What the exercise asks
State the number of lines in these records that include the string "notebook", and say nothing more.

Study material
########################################
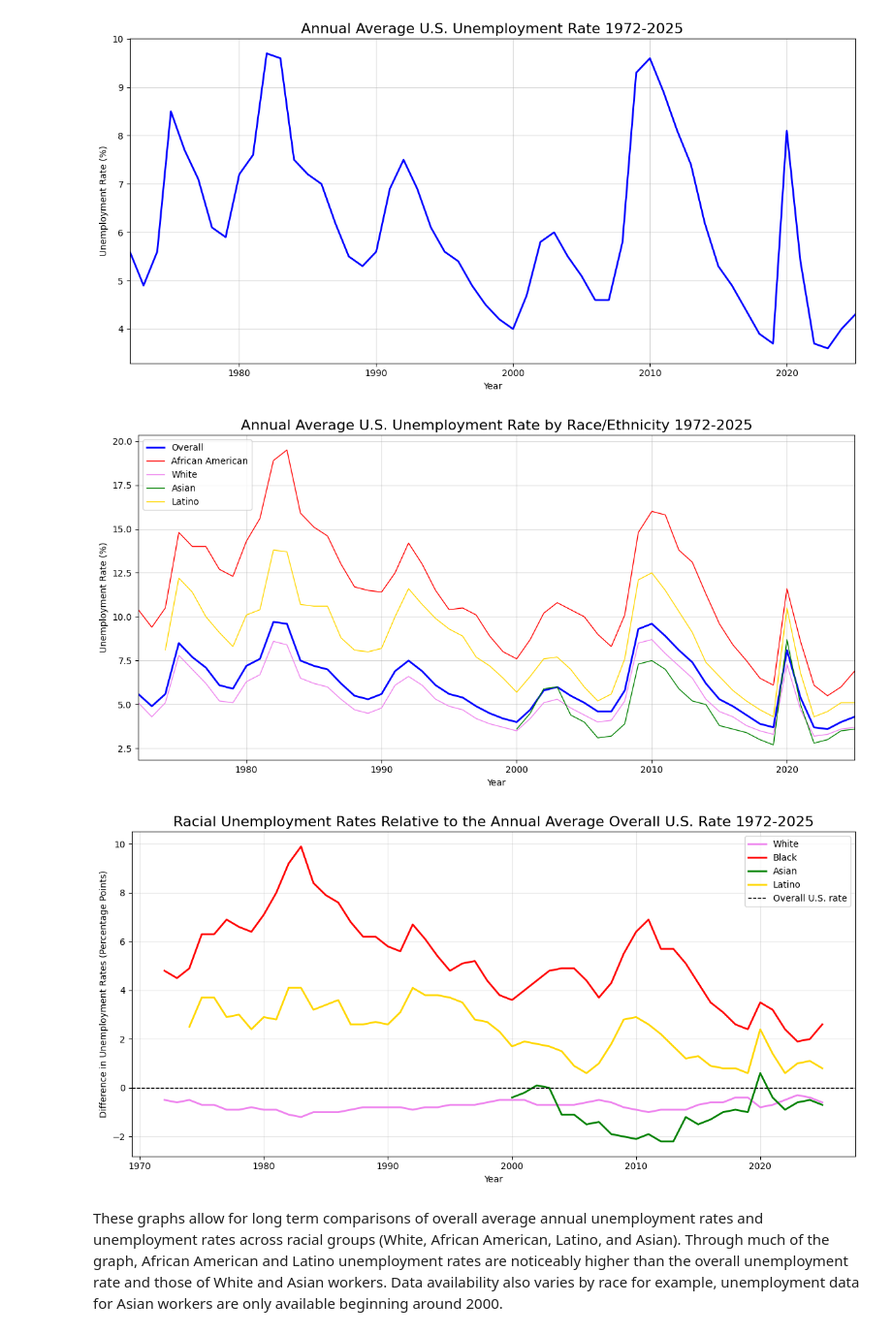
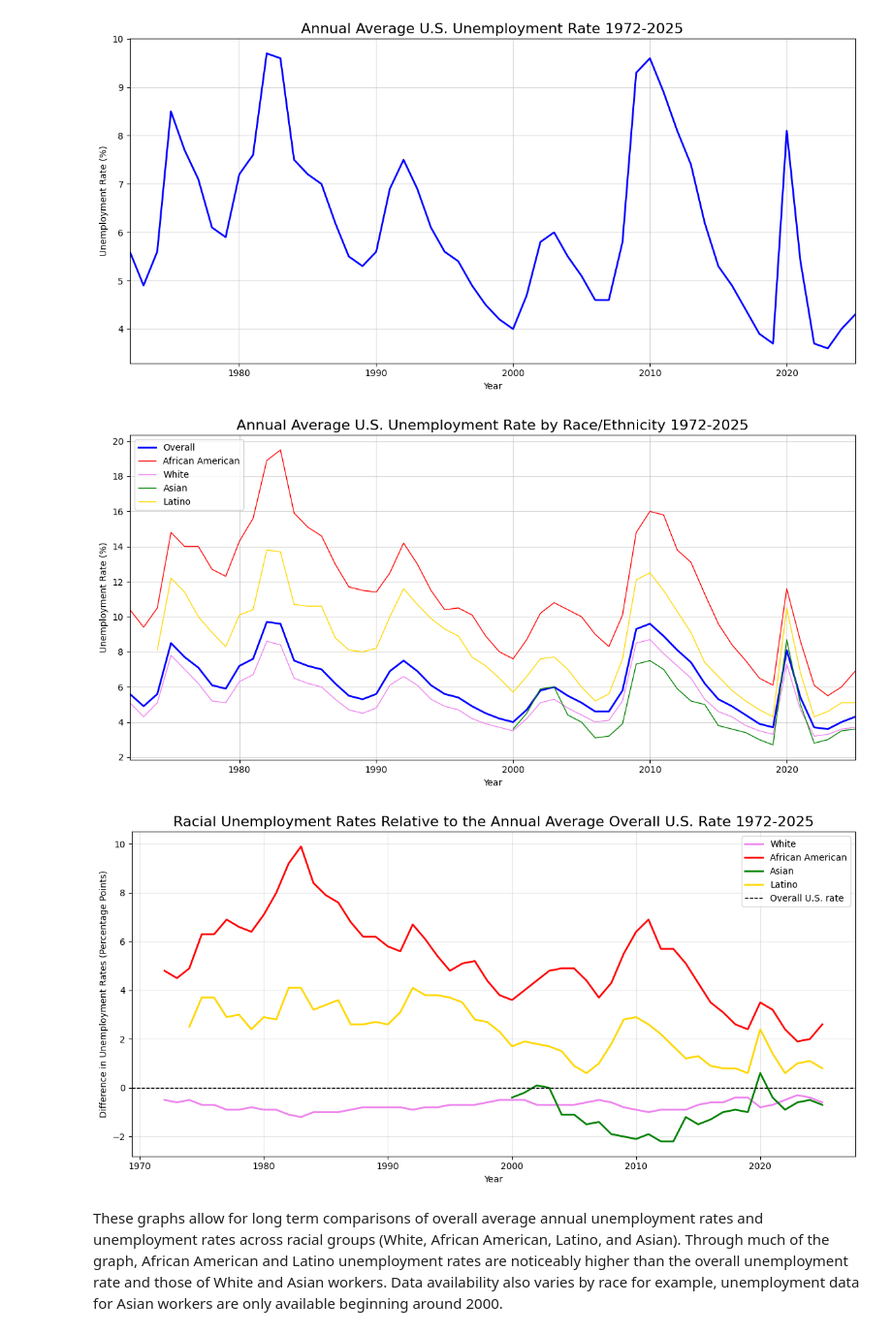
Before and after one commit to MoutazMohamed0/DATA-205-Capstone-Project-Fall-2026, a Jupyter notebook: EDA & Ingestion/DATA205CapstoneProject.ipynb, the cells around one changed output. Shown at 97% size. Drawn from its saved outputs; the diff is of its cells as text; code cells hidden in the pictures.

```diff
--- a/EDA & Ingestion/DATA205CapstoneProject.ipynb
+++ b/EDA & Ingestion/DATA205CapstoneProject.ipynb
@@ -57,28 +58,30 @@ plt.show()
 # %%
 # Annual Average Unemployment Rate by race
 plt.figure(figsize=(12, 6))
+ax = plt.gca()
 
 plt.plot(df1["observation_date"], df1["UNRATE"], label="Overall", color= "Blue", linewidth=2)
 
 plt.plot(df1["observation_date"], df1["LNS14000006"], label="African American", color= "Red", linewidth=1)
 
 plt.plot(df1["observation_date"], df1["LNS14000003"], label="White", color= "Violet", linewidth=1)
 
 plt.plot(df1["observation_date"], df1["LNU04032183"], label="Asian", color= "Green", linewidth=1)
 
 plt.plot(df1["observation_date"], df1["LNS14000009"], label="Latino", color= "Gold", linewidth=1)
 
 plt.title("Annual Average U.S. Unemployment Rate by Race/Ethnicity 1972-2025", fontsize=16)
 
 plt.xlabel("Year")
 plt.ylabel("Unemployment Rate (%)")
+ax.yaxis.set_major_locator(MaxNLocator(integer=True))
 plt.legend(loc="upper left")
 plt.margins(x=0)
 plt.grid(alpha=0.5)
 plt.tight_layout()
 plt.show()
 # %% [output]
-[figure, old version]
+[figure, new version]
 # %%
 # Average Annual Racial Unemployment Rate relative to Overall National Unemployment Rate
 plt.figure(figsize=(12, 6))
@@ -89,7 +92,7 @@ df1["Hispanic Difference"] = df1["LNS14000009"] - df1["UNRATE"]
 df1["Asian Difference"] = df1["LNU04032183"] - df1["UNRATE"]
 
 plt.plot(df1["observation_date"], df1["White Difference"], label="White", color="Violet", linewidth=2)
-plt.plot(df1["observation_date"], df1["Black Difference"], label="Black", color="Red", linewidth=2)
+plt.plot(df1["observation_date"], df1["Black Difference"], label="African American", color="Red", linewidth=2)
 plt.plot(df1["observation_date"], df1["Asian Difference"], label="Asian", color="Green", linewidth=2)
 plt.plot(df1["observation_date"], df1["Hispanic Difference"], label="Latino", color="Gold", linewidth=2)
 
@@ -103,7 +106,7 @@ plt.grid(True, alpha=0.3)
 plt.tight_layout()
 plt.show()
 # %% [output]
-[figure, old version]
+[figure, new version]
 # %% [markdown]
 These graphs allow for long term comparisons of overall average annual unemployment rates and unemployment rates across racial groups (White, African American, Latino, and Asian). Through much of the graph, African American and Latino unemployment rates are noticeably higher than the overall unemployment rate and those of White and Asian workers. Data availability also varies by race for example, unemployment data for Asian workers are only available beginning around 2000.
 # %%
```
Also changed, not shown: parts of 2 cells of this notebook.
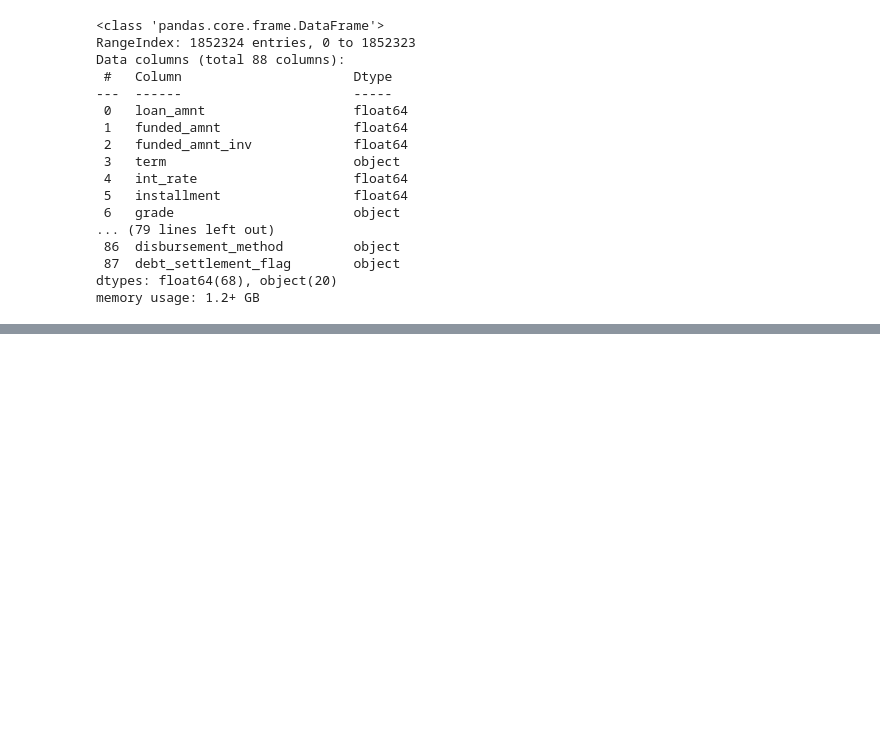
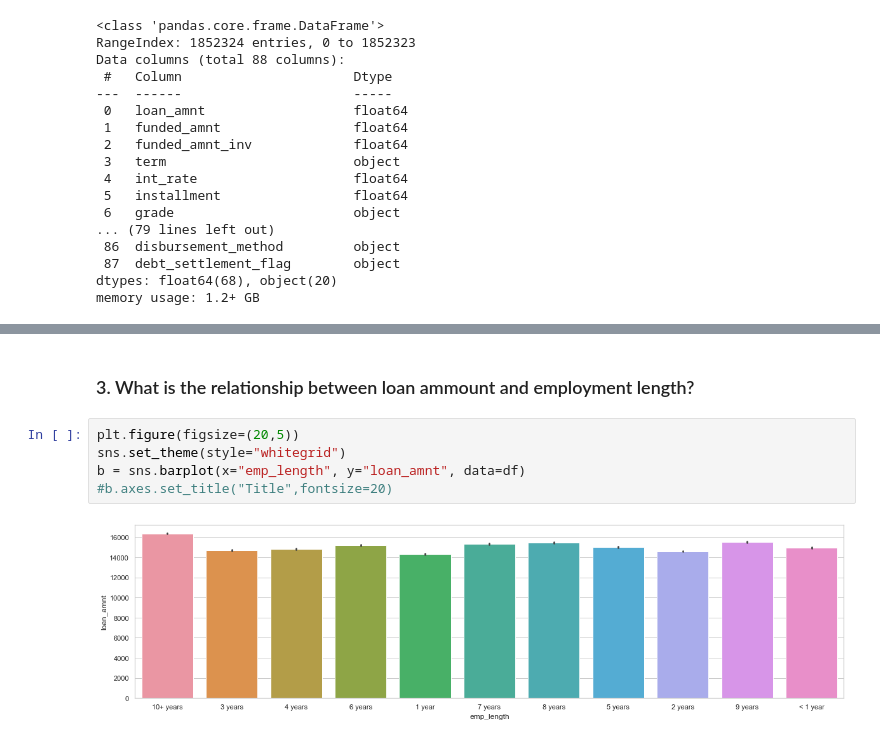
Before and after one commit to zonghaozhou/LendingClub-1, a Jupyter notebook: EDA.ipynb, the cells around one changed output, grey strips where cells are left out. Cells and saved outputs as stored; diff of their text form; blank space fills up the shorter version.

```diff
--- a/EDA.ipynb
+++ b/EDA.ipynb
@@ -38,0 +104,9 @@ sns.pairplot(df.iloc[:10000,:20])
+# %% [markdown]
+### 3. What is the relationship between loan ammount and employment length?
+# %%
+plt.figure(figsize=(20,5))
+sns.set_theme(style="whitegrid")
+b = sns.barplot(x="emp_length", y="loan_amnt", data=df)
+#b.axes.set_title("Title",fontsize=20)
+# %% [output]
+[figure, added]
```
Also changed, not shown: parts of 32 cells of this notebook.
########################################
Task answer
4